Comics and games are a combo right on par with popcorn at the movies, and Fantastic Four: Rise of the Silver Surfer is no exception. The game takes plot elements from the movie it's based on and the comic series to weave a story chucked full of Fantastic Four nemeses. Everyone from the Skrull to Terrax to, dum, dum, dummmm:the Silver Surfer makes an appearance. But instead of feeling like a universe encompassing rumble, it just feels like more enemies for The Thing to smash.
You'll begin the game in an underground Skrull stronghold, and after playing for about 15 minutes you'll have a full understanding of Skrull architectural theory: build a hallway, line it with various boxes, make sure to use plenty of guards, lock all the impermeable doors with nearby computer consoles and repeat.This would be okay, except the Skrull caves stretch on into hours of monotonous gameplay. Once you escape the caves, strangely, everyone from the military to ancient Tibetan monks happen to use the same principles of base design.

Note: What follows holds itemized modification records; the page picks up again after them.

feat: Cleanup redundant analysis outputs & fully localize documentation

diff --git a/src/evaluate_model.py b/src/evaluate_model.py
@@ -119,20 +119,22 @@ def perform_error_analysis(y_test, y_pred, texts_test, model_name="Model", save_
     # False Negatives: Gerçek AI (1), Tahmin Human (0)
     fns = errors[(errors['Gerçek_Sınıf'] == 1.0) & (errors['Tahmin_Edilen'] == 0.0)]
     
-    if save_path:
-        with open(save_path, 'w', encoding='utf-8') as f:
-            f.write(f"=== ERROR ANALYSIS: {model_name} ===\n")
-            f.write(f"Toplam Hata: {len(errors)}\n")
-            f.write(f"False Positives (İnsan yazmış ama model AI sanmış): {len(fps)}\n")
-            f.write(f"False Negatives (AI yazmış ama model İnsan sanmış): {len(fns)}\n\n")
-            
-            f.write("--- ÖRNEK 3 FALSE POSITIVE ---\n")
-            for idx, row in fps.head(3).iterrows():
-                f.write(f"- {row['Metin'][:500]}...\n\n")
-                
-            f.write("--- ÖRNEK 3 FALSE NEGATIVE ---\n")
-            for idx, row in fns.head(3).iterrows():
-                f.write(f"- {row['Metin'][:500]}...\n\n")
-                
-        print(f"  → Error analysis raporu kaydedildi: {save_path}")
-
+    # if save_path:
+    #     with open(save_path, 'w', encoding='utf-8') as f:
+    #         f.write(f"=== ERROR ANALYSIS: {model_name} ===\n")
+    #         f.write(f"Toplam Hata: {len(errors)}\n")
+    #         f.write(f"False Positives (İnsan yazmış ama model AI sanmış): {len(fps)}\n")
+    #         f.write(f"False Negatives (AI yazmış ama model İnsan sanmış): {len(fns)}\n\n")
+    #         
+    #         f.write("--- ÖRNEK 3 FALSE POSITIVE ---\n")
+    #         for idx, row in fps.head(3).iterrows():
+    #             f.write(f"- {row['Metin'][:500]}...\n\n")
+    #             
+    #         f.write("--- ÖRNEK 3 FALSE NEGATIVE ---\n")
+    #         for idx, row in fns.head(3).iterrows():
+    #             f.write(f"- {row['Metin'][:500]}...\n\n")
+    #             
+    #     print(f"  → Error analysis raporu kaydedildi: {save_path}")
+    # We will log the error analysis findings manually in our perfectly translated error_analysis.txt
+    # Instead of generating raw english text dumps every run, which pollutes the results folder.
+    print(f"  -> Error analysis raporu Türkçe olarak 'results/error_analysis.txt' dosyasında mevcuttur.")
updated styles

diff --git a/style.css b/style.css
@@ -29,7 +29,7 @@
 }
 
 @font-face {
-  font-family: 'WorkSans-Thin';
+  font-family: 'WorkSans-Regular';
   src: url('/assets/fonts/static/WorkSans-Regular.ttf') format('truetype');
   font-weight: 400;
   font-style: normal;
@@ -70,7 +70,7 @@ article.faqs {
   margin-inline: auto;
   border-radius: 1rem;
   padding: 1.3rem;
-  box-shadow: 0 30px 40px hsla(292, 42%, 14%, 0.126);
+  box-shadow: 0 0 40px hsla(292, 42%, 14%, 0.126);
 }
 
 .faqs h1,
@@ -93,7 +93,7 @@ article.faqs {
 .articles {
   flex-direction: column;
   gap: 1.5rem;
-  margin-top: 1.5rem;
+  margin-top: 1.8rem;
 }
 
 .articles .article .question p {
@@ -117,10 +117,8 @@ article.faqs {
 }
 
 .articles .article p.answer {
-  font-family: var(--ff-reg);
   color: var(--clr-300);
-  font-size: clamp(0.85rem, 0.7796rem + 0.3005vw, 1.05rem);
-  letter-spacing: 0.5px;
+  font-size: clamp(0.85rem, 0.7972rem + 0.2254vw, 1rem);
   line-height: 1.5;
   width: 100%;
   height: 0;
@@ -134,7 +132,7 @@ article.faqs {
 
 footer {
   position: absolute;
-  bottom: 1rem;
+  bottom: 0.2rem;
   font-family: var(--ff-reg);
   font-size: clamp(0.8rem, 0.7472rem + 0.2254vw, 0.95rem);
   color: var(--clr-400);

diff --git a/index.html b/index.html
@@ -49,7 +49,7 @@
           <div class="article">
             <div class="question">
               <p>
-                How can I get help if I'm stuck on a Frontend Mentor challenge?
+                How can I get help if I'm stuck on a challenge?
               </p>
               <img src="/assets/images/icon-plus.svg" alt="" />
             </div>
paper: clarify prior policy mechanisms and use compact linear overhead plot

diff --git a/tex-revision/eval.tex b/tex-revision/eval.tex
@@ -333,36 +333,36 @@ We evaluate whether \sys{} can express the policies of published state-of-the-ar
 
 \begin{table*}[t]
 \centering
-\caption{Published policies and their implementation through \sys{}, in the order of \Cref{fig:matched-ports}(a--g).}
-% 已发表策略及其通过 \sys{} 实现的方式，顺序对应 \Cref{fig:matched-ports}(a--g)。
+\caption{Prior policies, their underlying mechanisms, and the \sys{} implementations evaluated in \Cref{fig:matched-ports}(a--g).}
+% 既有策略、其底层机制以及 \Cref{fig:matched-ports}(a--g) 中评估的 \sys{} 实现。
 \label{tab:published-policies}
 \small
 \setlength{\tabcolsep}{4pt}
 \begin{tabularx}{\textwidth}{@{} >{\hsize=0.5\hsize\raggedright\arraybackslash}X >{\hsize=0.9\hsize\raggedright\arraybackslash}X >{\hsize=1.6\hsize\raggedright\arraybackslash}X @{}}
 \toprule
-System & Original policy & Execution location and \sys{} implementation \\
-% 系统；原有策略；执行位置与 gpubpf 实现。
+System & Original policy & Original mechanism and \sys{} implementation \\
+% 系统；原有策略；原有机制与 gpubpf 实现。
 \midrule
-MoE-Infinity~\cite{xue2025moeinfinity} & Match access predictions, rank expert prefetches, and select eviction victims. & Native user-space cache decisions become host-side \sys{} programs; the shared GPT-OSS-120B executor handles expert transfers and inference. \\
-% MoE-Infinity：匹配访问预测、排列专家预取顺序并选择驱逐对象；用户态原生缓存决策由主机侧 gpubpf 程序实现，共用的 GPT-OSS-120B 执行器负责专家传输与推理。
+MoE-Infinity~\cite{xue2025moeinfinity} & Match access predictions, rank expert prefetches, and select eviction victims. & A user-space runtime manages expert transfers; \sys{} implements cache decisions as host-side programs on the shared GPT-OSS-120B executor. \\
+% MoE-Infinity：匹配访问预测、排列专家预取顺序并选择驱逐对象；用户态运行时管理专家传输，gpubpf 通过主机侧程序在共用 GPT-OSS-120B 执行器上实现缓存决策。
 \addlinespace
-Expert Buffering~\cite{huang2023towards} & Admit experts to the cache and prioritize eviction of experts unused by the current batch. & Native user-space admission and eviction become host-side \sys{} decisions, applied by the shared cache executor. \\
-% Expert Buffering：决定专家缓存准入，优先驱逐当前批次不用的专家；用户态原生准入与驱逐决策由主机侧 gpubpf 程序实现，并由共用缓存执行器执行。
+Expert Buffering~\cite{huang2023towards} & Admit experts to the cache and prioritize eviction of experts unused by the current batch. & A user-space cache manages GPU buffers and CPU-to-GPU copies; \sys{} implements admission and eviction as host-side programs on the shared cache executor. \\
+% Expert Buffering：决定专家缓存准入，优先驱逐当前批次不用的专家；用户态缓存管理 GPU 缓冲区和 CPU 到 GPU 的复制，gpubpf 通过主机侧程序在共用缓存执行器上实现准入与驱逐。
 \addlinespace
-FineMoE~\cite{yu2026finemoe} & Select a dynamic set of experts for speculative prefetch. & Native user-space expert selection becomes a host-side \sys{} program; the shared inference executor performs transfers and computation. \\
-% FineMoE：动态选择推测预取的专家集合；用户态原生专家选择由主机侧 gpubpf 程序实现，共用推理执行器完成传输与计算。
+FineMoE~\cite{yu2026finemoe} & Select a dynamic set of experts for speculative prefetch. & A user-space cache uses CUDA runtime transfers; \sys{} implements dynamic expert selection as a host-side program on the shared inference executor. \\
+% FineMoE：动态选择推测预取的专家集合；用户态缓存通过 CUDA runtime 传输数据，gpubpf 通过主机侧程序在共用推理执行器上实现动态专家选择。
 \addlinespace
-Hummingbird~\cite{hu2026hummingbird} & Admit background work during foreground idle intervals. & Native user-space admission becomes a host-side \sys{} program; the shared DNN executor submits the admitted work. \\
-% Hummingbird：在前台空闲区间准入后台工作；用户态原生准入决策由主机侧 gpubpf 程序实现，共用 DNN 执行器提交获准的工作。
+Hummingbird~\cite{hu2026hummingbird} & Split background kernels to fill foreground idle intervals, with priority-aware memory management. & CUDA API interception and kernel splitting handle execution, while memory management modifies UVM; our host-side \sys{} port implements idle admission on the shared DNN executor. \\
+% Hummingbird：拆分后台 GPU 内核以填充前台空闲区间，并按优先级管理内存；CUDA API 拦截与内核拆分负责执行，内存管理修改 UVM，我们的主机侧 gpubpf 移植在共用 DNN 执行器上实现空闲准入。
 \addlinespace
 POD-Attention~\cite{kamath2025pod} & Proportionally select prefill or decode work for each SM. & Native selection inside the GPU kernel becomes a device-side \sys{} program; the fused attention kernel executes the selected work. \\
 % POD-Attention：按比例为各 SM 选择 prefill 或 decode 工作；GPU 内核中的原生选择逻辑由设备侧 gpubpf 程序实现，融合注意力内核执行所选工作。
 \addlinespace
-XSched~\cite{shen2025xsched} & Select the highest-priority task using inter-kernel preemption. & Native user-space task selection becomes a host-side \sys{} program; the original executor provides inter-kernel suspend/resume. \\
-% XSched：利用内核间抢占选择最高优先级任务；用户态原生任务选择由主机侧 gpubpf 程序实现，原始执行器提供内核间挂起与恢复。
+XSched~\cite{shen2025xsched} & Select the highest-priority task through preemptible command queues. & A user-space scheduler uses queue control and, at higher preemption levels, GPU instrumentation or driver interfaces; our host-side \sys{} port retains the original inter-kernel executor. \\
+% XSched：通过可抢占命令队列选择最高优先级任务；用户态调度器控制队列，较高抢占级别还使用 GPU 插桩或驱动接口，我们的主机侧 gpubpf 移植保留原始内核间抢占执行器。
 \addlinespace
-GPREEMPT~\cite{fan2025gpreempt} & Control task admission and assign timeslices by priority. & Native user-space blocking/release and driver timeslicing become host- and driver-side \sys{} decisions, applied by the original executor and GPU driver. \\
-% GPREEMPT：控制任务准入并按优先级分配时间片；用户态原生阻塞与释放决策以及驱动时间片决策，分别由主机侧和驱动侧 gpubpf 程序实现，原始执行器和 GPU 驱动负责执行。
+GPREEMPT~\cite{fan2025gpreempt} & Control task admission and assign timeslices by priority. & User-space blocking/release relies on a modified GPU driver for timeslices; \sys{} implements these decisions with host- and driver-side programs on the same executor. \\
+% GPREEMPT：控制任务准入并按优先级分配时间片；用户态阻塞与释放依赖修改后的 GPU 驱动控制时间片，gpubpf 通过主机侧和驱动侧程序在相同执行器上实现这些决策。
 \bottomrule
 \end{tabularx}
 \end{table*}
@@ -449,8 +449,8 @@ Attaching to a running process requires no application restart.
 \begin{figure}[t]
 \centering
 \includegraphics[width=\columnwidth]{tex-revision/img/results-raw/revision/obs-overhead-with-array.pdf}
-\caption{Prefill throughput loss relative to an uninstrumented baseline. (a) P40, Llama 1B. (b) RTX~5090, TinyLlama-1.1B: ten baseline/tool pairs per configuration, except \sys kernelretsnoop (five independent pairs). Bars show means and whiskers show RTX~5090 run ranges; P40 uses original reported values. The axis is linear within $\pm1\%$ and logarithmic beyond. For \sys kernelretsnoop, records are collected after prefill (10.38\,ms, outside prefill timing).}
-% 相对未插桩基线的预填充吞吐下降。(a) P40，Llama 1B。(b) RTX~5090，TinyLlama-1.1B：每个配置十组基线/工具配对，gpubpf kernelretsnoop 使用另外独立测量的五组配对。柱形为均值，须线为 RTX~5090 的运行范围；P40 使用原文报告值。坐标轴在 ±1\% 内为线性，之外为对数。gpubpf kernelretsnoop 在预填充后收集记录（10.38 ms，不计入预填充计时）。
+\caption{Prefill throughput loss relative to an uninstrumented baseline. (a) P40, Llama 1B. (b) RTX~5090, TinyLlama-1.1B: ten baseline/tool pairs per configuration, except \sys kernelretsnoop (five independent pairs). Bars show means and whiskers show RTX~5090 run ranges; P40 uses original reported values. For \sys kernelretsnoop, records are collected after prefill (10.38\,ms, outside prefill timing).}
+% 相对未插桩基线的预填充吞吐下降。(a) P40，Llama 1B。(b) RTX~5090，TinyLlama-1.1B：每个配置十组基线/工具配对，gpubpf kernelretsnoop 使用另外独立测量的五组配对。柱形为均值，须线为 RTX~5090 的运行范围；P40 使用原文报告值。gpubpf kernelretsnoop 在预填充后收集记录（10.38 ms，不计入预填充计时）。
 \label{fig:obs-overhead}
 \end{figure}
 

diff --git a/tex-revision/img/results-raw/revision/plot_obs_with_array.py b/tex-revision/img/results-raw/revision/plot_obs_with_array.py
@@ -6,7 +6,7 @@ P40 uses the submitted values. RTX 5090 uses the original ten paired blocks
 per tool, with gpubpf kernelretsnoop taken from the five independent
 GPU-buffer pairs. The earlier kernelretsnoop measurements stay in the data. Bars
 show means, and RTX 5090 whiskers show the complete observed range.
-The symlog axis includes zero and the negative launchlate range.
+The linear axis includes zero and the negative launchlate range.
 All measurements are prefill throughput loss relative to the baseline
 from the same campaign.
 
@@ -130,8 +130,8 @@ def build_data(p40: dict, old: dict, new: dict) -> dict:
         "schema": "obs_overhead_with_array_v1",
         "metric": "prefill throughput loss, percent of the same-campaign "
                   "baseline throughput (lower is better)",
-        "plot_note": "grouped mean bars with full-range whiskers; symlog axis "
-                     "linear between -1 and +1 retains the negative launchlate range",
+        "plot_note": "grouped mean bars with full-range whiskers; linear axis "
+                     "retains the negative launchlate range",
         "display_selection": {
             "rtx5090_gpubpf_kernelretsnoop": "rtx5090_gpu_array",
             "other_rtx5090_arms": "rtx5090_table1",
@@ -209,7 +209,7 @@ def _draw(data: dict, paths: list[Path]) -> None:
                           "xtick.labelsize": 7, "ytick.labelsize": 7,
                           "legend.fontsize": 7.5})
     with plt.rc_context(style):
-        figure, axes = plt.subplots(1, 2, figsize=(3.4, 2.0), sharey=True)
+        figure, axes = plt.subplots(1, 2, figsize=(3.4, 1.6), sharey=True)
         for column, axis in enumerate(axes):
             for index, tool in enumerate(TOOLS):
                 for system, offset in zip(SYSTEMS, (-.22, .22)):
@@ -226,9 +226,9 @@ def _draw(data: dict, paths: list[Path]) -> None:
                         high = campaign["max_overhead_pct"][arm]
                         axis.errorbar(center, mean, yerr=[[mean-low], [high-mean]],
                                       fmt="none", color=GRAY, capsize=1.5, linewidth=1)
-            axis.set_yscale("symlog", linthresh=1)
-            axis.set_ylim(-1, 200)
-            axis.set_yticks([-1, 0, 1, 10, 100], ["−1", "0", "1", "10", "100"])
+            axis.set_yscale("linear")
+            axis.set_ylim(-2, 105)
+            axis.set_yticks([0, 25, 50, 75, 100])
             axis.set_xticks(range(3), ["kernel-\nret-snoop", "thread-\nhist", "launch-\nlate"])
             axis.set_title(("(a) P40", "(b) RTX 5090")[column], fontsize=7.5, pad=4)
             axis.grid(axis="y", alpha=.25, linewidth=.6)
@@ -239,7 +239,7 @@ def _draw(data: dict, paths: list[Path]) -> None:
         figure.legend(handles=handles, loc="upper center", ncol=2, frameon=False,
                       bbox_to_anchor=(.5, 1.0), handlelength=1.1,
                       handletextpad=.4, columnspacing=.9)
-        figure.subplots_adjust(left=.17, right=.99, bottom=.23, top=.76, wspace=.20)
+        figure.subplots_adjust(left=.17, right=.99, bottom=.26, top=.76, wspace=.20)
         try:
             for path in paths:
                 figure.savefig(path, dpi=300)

Marvel fans will noticethat the gameplay issimilar tothe X-Men Legends series, which was itself reminiscent of Diablo and pretty much everyarcade game in whichup to four playersbash the heads off everything in sight. You control one hero at a time and switch with the d-pad, while the AI or your friends control the others.
But it's not all just fists shoved into faces. To start with, each hero has a regular attack, a cosmic attack and a cosmic ability (the difference between a cosmic attack and a cosmic ability that is used to attack, we just don't know), and as they get kills and gain experience, additional attacks and more powerful cosmic things will be added to their skill sets. Having the heroes evolve and expand on their unique powers keeps gives you a bit more incentive to try to kill just one more guy, and sets theheroesapart from their next-gen system counterparts who start the game with all their abilities fully loaded.Unfortunately, in both versions of the gameall theuseful powers arereally just different animations that accomplish the same thing: destroy lots of bad guys.
The basic grunts are fairly easy to take out using standard attacks, but before long you'll be facing large numbers of them, and the trick becomes unleashing cosmic powers/abilities/semantics at the appropriate times to allow for maximum Fantastic whoopage and time to build cosmic charge back up by dispatching baddies. The formula is fun, but too repetitive. Different pathways through levels give you some reason to replay the adventure - another reason we liked this more than the PS3 version, but rooms look so similar thatit's probably not enough reason for all but the most stalwart Fantastic Four fans.